Using the entries below, give the count of lines that hold "border". Say nothing besides the number.
'''
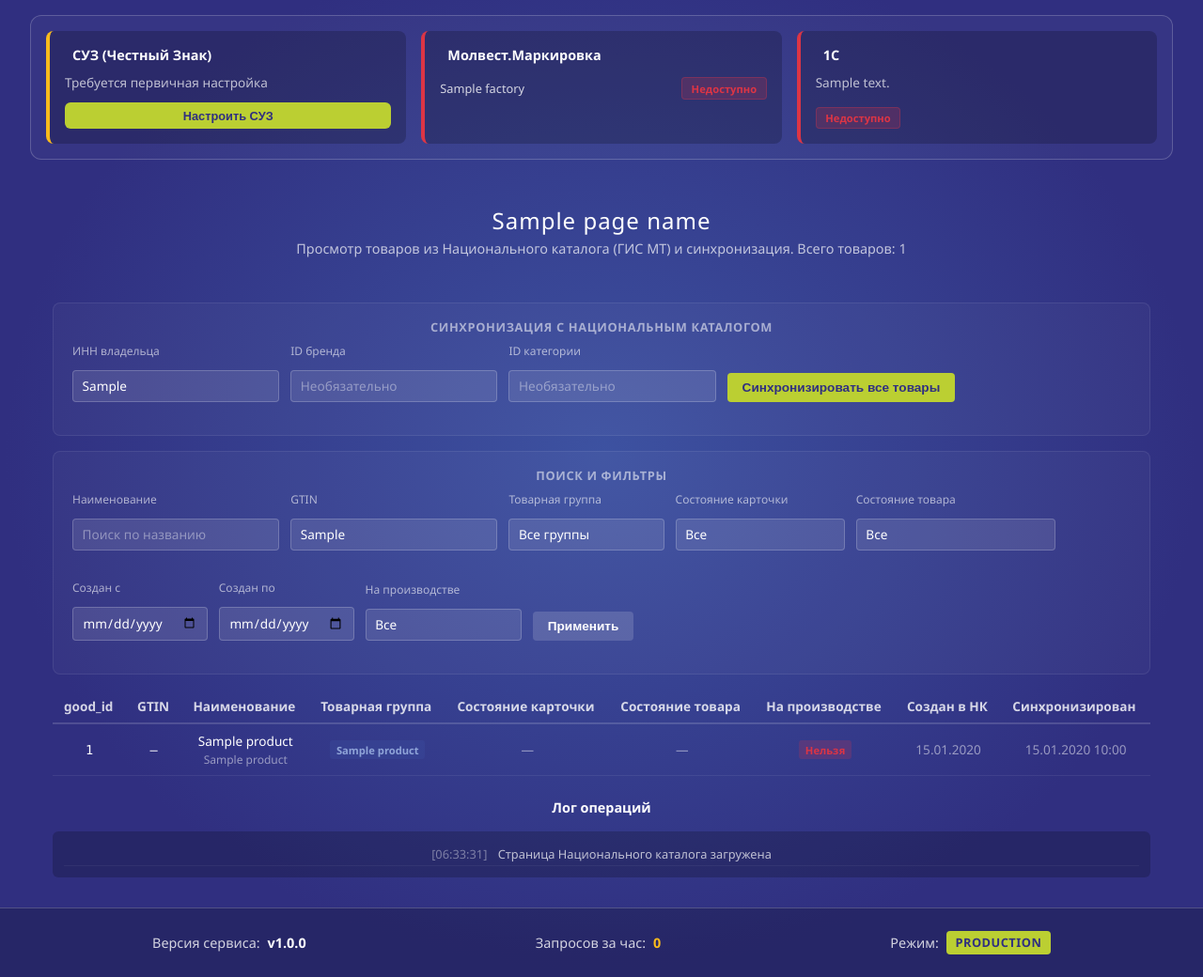
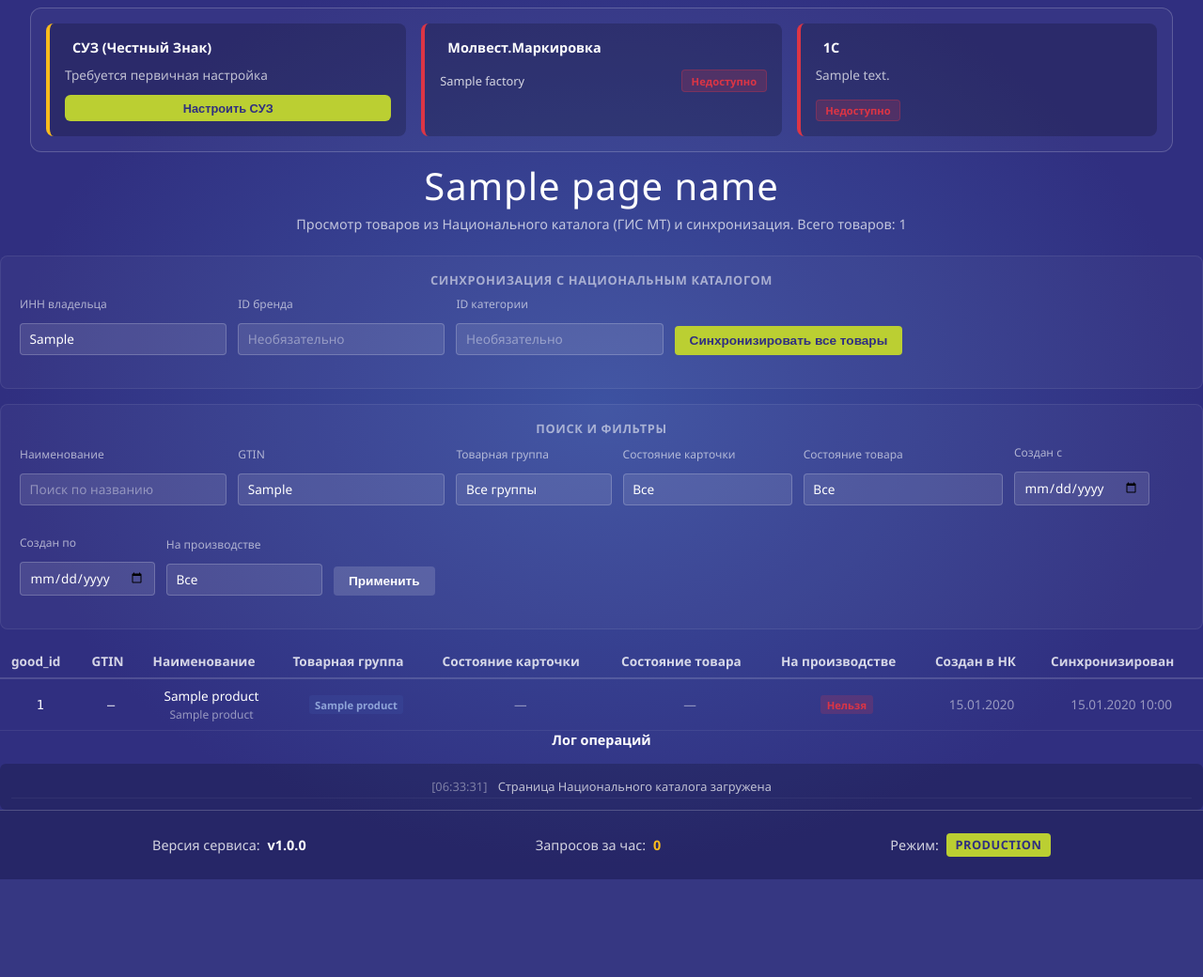
Before and after one commit to lopatin2012/PartyManagementSystem, a Django app: template templates/nk/main.html in a window 1280 px wide. Shown: the part 71-1111 px from the top of the page at 94% size. After the commit the page ends 1007 px from the top, so only its background shows below. Run offline with Django 5.2, Linux system fonts and the light colour scheme; the template is opened without the code that fills it: most values are stand-ins (such as "Sample title", 1, 10 or a date in 2020).

Commit message:
Fix: Оптимизация css.

```diff
--- a/static/css/main.css
+++ b/static/css/main.css
@@ -136,7 +136,6 @@ main {
     display: flex;
     flex-direction: column;
     align-items: center;
-    padding: 0.5rem;
     text-align: center;
 }
 
@@ -149,7 +148,7 @@ h1 {
 
 .subtitle {
     color: rgba(255, 255, 255, 0.7);
-    margin-bottom: 3rem;
+    margin-bottom: 0.5rem;
     font-size: 1.1rem;
 }
 
@@ -265,7 +264,7 @@ footer {
    ========================================== */
 .scheduler-widget {
     max-width: 1400px;
-    margin: 1rem auto;
+    margin: 0rem auto;
     padding: 0 3rem;
 }
 
--- a/static/css/nk.css
+++ b/static/css/nk.css
@@ -2,9 +2,9 @@
    Страница «Национальный каталог»
    ========================================== */
 
-.nk-page { padding: 1.5rem 3rem; }
+.nk-page { }
 .nk-header { margin-bottom: 1.5rem; }
-.nk-header h1 { font-size: 1.5rem; margin-bottom: 0.25rem; }
+.nk-header h1 { margin-bottom: 0.25rem; }
 .nk-header .subtitle { color: rgba(255,255,255,0.7); font-size: 0.9rem; }
 
 .nk-controls { display: flex; flex-wrap: wrap; gap: 0.75rem; align-items: flex-end; margin: 1rem 0; }
@@ -62,7 +62,7 @@
 .page-ellipsis { display: inline-flex; align-items: center; min-width: 1.5rem; justify-content: center; color: rgba(255,255,255,0.4); }
 
 /* Лог */
-.nk-log-section { margin-top: 1.5rem; }
+.nk-log-section { }
 .nk-log-title { font-size: 0.9rem; font-weight: 600; margin-bottom: 0.5rem; }
 .nk-log { background: rgba(0,0,0,0.2); border-radius: 6px; padding: 0.75rem; max-height: 200px; overflow-y: auto; font-size: 0.8rem; margin-top: 1rem; }
 .log-entry { padding: 0.2rem 0; border-bottom: 1px solid rgba(255,255,255,0.05); }
--- a/static/css/services_status.css
+++ b/static/css/services_status.css
@@ -7,7 +7,7 @@
     display: flex;
     flex-wrap: wrap;
     gap: 1rem;
-    margin: 1rem 2rem;
+    margin: 0.5rem 2rem;
     padding: 1rem;
     background: rgba(255, 255, 255, 0.03);
     border-radius: 12px;
--- a/static/css/sync.css
+++ b/static/css/sync.css
@@ -6,7 +6,6 @@
     width: 100%;
     max-width: 1820px;
     margin: 0 auto;
-    padding: 2rem 3rem;
 }
 
 .sync-header {
@@ -36,7 +35,7 @@
     justify-content: center;
     align-items: center;
     gap: 1rem;
-    margin-top: 1rem;
+    margin-top: 0.5rem;
     flex-wrap: wrap;
 }
 
--- a/static/css/uip.css
+++ b/static/css/uip.css
@@ -3,12 +3,11 @@
     width: 100%;
     max-width: 1700px;
     margin: 0 auto;
-    padding: 2rem 3rem;
 }
 
 .uip-header {
     text-align: center;
-    margin-bottom: 2rem;
+    margin-bottom: 0.5rem;
 }
 
 .uip-header h1 {
@@ -353,7 +352,7 @@
     display: flex;
     align-items: center;
     gap: 1rem;
-    margin-top: 1rem;
+    margin-top: 0.5rem;
     justify-content: center;
 }
 
```
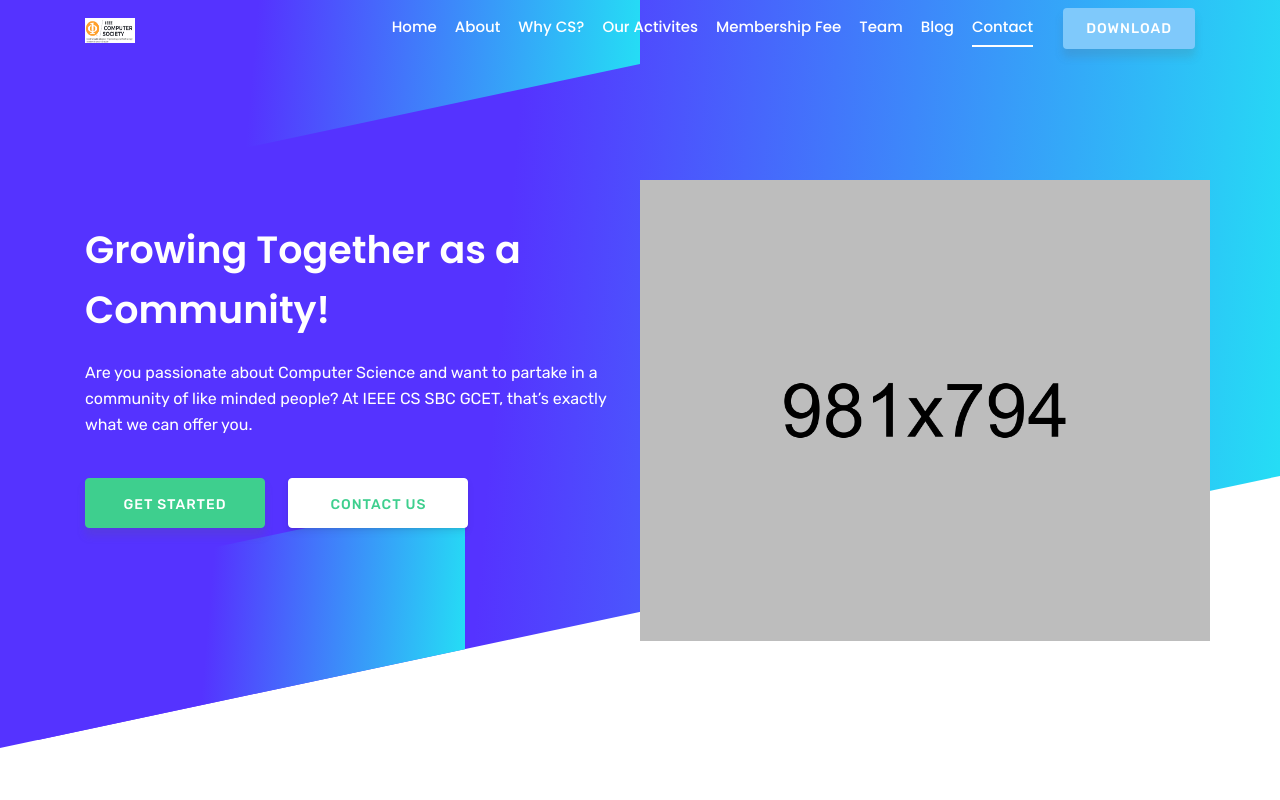
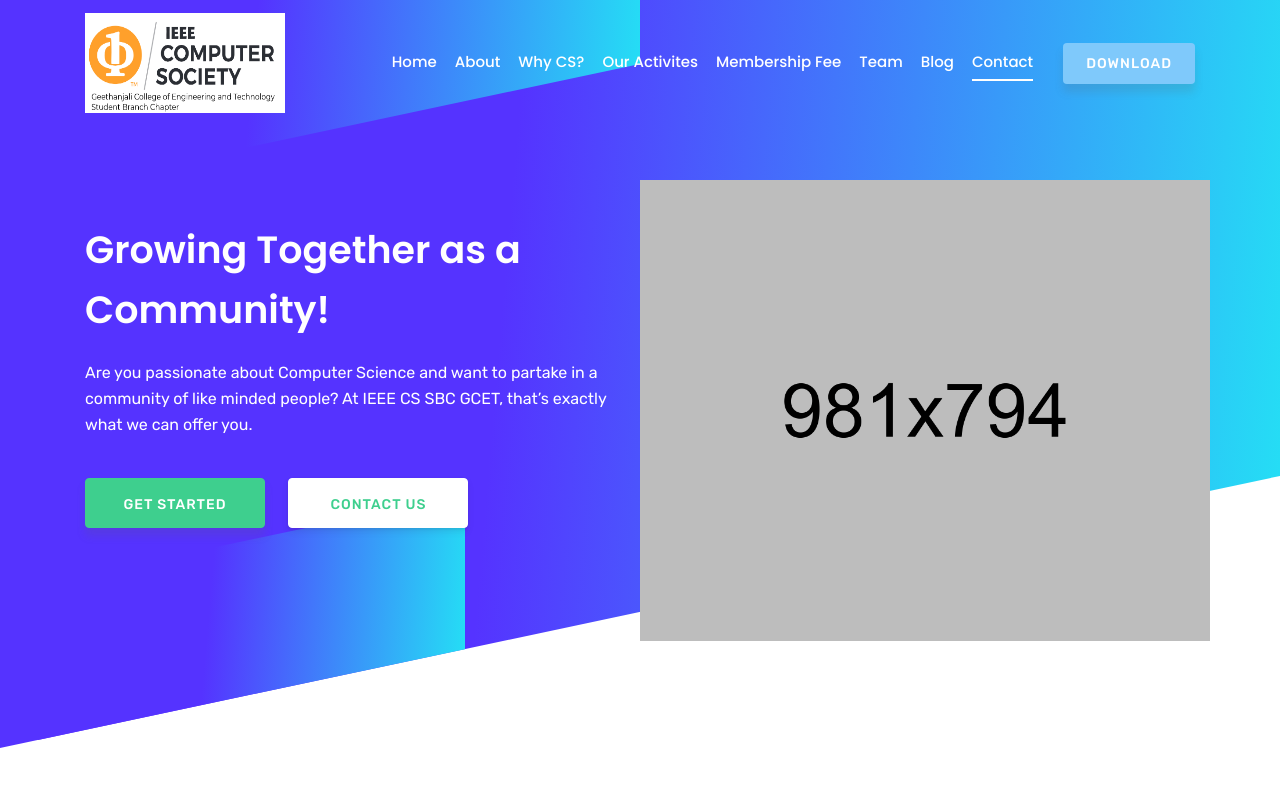
Before and after one commit to ieeecsgcet/Live, a plain HTML site: page index.html in a window 1280 px wide. Shown: the top 800 px of the page. Drawn offline with Linux system fonts and the light colour scheme; files whose address does not match are found by name.

Commit message:
Update index.html

```diff
--- a/index.html
+++ b/index.html
@@ -33,7 +33,7 @@
       </div>
       <nav class="navbar navbar-expand-md bg-inverse fixed-top scrolling-navbar">
         <div class="container">
-          <a href="index.html" class="navbar-brand"><img src="img/logo.png" height="25" width="50" alt=""></a>
+          <a href="index.html" class="navbar-brand"><img src="img/logo.png" height="100" width="200" alt=""></a>
           <button class="navbar-toggler" type="button" data-toggle="collapse" data-target="#navbarCollapse" aria-controls="navbarCollapse" aria-expanded="false" aria-label="Toggle navigation">
             <i class="lni-menu"></i>
           </button>
```
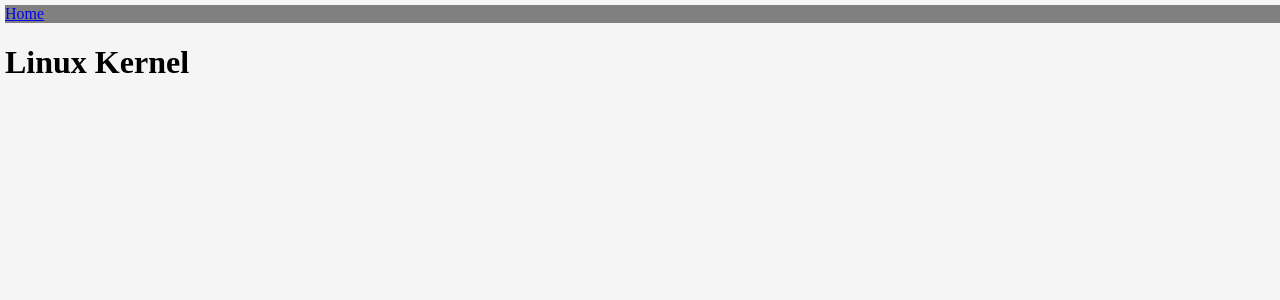
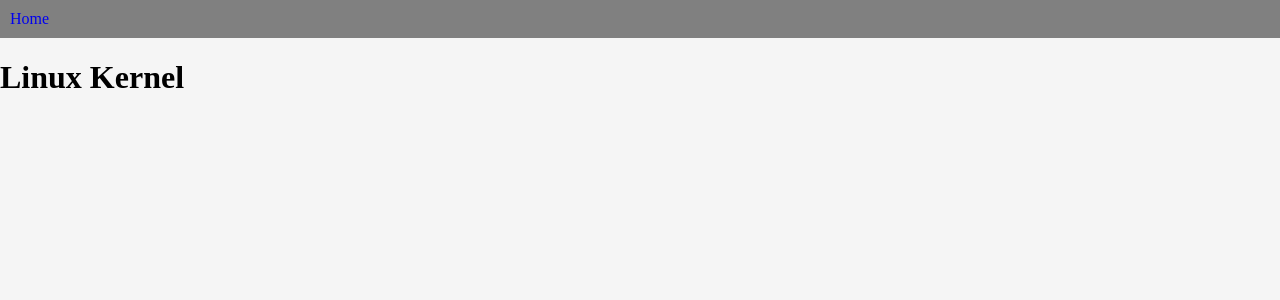
Before and after one commit to czarsir/sir, a Jekyll site: the page built from _posts/system/os/2016-04-10-linux-kernel.html, in a window 1280 px wide. Shown: the top 300 px of the page. Built offline with Jekyll 4.4.1, drawn with Linux system fonts in a browser that asks for light colours.

Commit message:
css nicer

```diff
--- a/_layouts/post.html
+++ b/_layouts/post.html
@@ -10,12 +10,19 @@ body {
   width: 100%;
   height: 100%;
   margin: 0;
-  padding: 5px;
+  padding: 0;
   background: #F5F5F5;
 }
 #navigator {
   width: 100%;
+  padding: 10px;
   background-color: gray;
+}
+a {
+  text-decoration:none;
+}
+#content a {
+  color: royalblue;
 }
 </style>
 
@@ -25,6 +32,8 @@ body {
 		<a href="{{site.baseurl}}">Home</a>
 	</div>
 </div>
+<div id="content">
 {{content}}
+</div>
 </body>
 </html>
```
Also changed, not shown: _layouts/default.html (+16 -1 lines).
'''
PROBLEM SOLUTION >> 3